- _THE INPUT_
+ + + + +

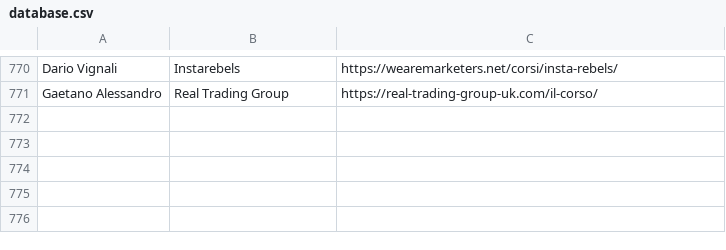
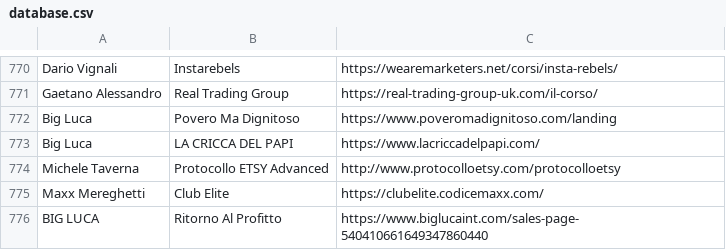
Before and after one commit to studiosem/database, a CSV file: database.csv, drawn as a sheet; only a part is shown, gaps mark what is left out.

Commit message:
Update database.csv

```diff
--- a/database.csv
+++ b/database.csv
@@ -771 +771,6 @@ Dario Vignali; Instarebels; https://wearemarketers.net/corsi/insta-rebels/
 Gaetano Alessandro; Real Trading Group; https://real-trading-group-uk.com/il-corso/
+Big Luca;Povero Ma Dignitoso;https://www.poveromadignitoso.com/landing
+Big Luca;LA CRICCA DEL PAPI;https://www.lacriccadelpapi.com/
+Michele Taverna;Protocollo ETSY Advanced;http://www.protocolloetsy.com/protocolloetsy
+Maxx Mereghetti;Club Elite;https://clubelite.codicemaxx.com/
+BIG LUCA;Ritorno Al Profitto;https://www.biglucaint.com/sales-page-540410661649347860440
```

+ + + + +

- _YOUR OBJECTIVE_
Images in the data above are to be skipped. Retype all other material exactly.

- _TASK SOLUTION_
Before and after one commit to studiosem/database, a CSV file: database.csv, drawn as a sheet; only a part is shown, gaps mark what is left out.

Commit message:
Update database.csv

```diff
--- a/database.csv
+++ b/database.csv
@@ -771 +771,6 @@ Dario Vignali; Instarebels; https://wearemarketers.net/corsi/insta-rebels/
 Gaetano Alessandro; Real Trading Group; https://real-trading-group-uk.com/il-corso/
+Big Luca;Povero Ma Dignitoso;https://www.poveromadignitoso.com/landing
+Big Luca;LA CRICCA DEL PAPI;https://www.lacriccadelpapi.com/
+Michele Taverna;Protocollo ETSY Advanced;http://www.protocolloetsy.com/protocolloetsy
+Maxx Mereghetti;Club Elite;https://clubelite.codicemaxx.com/
+BIG LUCA;Ritorno Al Profitto;https://www.biglucaint.com/sales-page-540410661649347860440
```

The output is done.